The sub-same day facilities enable Amazon to deliver its top 100,000 SKUs to customers within a 60-minute radius of drive time, Wulfraat said. These facilities are much smaller than a typical Amazon fulfillment center and are designed specifically to prepare products for immediate delivery.
Here’s how Amazon’s approach works, according to Wulfraat: orders are picked within 15 to 30 minutes of receipt. They’re packed and sent down a conveyer to the Amazon Flex driver’s car, and the Flex driver then makes the deliveries over a four-hour block of time.
Amazon has 1,285 active distribution facilities in the U.S. that together represent over 409 million square feet of logistics space, according to MWPVL. Amazon also has an additional 231 facilities planned in the US. If all those facilities open, Amazon will gain 82 million more square feet of fulfillment-related space.
Wulfraat said larger cities like Chicago and Los Angeles will need several sub-same-day facilities. Cities with around 1 million people will likely need only one of these delivery stations. Amazon plans to build or operate 150 SSD facilities over the next several years according to the company’s analysis. “Once done they will have the larger cities covered with a same-day 5-hour service level full stop.”
But Wulfraat notes that this level of service comes at a cost.

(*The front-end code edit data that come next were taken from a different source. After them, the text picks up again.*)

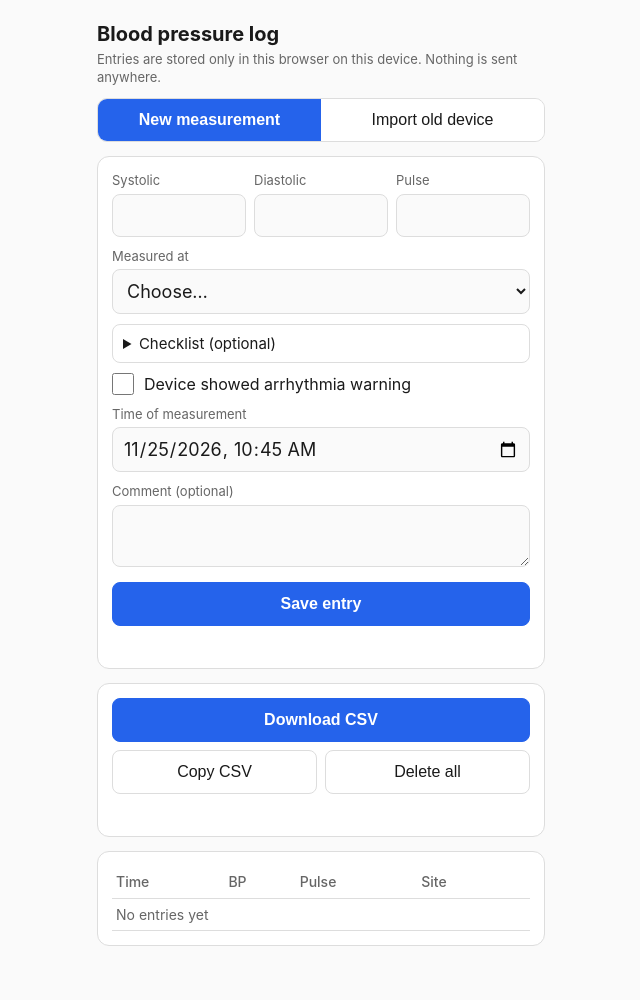
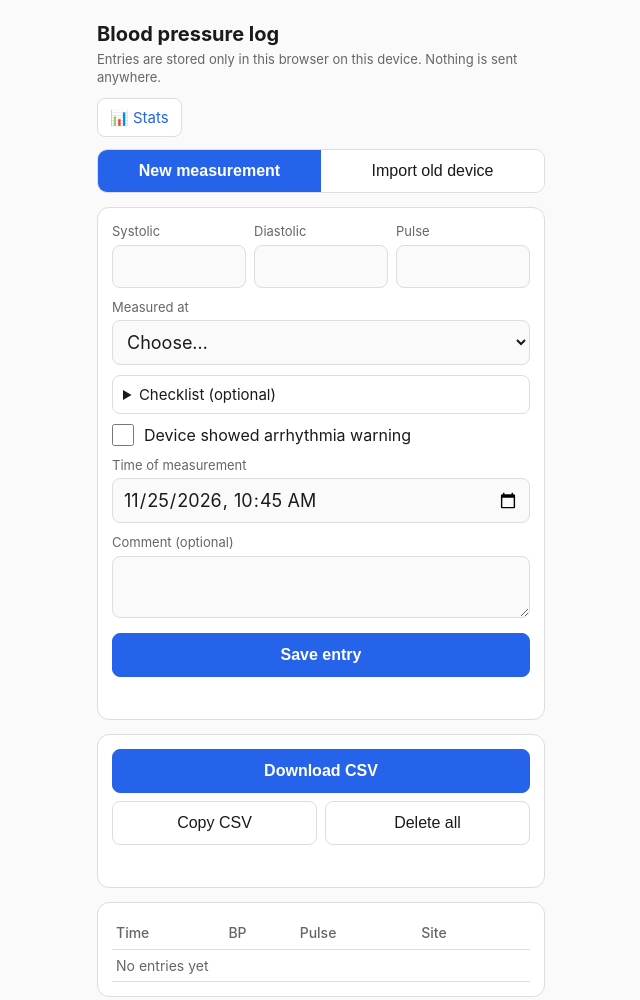
Before and after one commit to neeleengelmann/bplog, a plain HTML site: page index.html in a window 1280 px wide. Shown: the whole page, without its empty margins (319-959 px from the left). Before the commit the page ends 976 px from the top, so only its background shows below. Drawn offline with Linux system fonts and the light colour scheme.

Commit message:
Add files via upload

```diff
--- a/index.html
+++ b/index.html
@@ -12,6 +12,7 @@
   @media (prefers-color-scheme: dark) {
     :root { --bg:#141414; --fg:#eee; --muted:#9a9a9a; --line:#333; --accent:#60a5fa; --card:#1e1e1e; --warn:#f87171; --imp:#a78bfa; }
   }
+  a.nav { display:inline-block; font-size:15px; padding:8px 12px; border:1px solid var(--line); border-radius:8px; color:var(--accent); text-decoration:none; background:var(--card); margin-bottom:12px; }
   * { box-sizing:border-box; }
   body { margin:0; font:16px/1.4 -apple-system, system-ui, sans-serif; background:var(--bg); color:var(--fg); }
   main { max-width:480px; margin:0 auto; padding:16px; }
@@ -59,6 +60,7 @@
 <main>
   <h1>Blood pressure log</h1>
   <div class="sub">Entries are stored only in this browser on this device. Nothing is sent anywhere.</div>
+  <a class="nav" href="stats.html">📊 Stats</a>
 
   <div class="tabs">
     <button id="tabNew" class="on" type="button">New measurement</button>
```
Also changed, not shown: stats.html (+3 -0 lines).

“The business model is predicated on extensive use of gig workers who do not have benefits and therefore are a much cheaper labor force than the retailer’s labor resources,” Wulfraat said. “The question is whether or not state governments will legislate against the use of this labor at some time in the future which would truly shift the playing field. California will be most likely the first to make this move.”
Meanwhile, retail rivals Walmart and Target are also enhancing their super-fast delivery options. Target said recently that it plans to spend $100 million on a next-day delivery initiative. Target, however, is developing an in-house sortation center network to deliver packages efficiently in larger metro markets. And Walmart is also using in-house resources for last-mile delivery from stores to consumers, Wulfraat said.
“All of the competitors in this space use an approach whereby a gig worker is a valet shopper that goes into the store, shops the order and makes the delivery – which is a high-priced approach to providing the convenience – but the primary way to enable 2-hour (or less) delivery service level,” Wulfraat said.
In contrast, Wulfraat said it does not appear Amazon intends to offer a two-hour level of service “to the best of my knowledge but the future is a big place so who knows if this is on the planning table as a logistics service offering that could be provided to other retailers.”
Other retailers will likely partner with existing third-party providers like Instacart, DoorDash and Shipt to offer speedy same day delivery service said Wulfraat because “ it is too costly to develop one’s own in-house capabilities unless there is a significant package volume being moved this way so it will be better for most firms to outsource.”
Editor’s note: This story has been updated to include comments from Amazon.